The government had paused the use on the J&J vaccine for 11 days after 15 vaccine recipients developed a highly unusual kind of blood clot out of nearly 8 million people given the J&J shot. All were women, most under age 50. Three died, and seven remain hospitalized.
But ultimately, federal health officials decided that J&J's one-and-done vaccine is critical to fight the pandemic — and that the small clot risk could be handled with warnings to help younger women decide if they should use that shot or an alternative.
“Our country’s vaccine safety system has worked as designed – these extremely rare, serious blood-clotting events were reported into the CDC’s Vaccine Adverse Event Reporting System (VAERS), and the vaccine distribution was paused to allow a thorough review of the facts and time to educate healthcare providers on the rare events," DeWine said in the release. "Now, a comprehensive analysis by the independent medical professionals on the ACIP has resulted in the recommendation that the benefits of Johnson & Johnson vaccine outweigh the risks, and that vaccine administration resume. The CDC and FDA have accepted those recommendations, lifting the pause on the Johnson & Johnson COVID-19 vaccine.
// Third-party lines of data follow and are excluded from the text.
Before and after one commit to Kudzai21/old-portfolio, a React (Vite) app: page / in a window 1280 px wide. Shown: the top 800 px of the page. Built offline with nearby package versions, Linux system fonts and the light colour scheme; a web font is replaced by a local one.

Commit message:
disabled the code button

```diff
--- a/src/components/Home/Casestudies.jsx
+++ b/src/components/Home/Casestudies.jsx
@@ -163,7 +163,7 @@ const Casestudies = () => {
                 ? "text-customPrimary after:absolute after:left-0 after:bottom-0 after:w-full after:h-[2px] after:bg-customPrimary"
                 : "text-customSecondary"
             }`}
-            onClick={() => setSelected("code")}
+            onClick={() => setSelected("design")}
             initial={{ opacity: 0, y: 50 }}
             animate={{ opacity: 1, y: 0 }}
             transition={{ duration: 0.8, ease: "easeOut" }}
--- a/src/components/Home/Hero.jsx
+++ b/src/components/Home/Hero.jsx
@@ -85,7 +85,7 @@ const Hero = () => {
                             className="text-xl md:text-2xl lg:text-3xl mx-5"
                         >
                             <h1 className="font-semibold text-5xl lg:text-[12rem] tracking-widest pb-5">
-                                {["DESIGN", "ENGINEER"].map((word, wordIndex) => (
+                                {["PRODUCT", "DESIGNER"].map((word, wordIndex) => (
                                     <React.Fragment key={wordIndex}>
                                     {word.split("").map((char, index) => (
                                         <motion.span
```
Providers in Ohio are permitted to immediately resume administering Johnson & Johnson vaccines in Ohio, provided they continue to follow all guidance by the CDC and FDA.”
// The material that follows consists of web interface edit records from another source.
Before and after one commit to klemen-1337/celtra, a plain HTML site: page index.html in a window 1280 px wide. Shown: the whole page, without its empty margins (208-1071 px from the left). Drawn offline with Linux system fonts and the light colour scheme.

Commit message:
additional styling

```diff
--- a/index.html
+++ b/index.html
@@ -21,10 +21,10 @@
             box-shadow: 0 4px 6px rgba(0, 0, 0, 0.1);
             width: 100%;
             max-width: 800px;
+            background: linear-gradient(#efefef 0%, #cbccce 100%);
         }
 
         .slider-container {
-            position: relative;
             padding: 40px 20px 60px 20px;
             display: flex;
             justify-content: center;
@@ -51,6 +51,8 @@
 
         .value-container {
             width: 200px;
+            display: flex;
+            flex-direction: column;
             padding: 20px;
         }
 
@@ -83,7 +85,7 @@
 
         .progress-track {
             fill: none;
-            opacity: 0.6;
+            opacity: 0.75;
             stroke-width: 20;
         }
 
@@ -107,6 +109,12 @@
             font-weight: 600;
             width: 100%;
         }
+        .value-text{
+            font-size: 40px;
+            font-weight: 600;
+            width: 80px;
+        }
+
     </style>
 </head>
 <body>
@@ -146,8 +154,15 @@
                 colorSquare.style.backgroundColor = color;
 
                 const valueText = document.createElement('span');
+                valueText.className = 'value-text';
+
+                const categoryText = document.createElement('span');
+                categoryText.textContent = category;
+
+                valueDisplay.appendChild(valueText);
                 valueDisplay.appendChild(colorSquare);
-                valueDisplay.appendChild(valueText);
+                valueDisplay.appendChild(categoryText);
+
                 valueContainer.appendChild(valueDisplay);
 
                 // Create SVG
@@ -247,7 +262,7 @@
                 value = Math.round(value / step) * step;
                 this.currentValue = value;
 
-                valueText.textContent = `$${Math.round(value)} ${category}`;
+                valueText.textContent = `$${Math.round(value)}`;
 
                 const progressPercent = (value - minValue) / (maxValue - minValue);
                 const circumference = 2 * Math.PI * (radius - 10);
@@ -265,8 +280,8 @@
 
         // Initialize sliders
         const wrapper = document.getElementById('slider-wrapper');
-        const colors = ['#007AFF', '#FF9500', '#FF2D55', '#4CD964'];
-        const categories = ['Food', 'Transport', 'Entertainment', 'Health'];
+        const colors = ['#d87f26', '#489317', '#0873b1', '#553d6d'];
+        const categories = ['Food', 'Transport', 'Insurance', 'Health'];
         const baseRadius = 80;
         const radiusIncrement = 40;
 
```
The Ohio Department of Health is issuing guidance to providers to ensure they have access to the latest information on the use of J&J vaccines, and that healthcare providers are aware of treatment methods for these extremely rare but potentially life-threatening cases of thrombosis with thrombocytopenia syndrome, according to the release.
According to the FDA, people who have received the J&J COVID-19 vaccine and develop shortness of breath, chest pain, leg swelling, persistent abdominal pain, neurological symptoms (including severe or persistent headaches or blurred vision), or petechiae beyond the site of vaccination should seek immediate medical care, according to the release.
Additional information on mass vaccination clinics, mobile vaccine strategies and specific sites resuming J&J are not yet available, according to the release.
The Associated Press contributed to this report.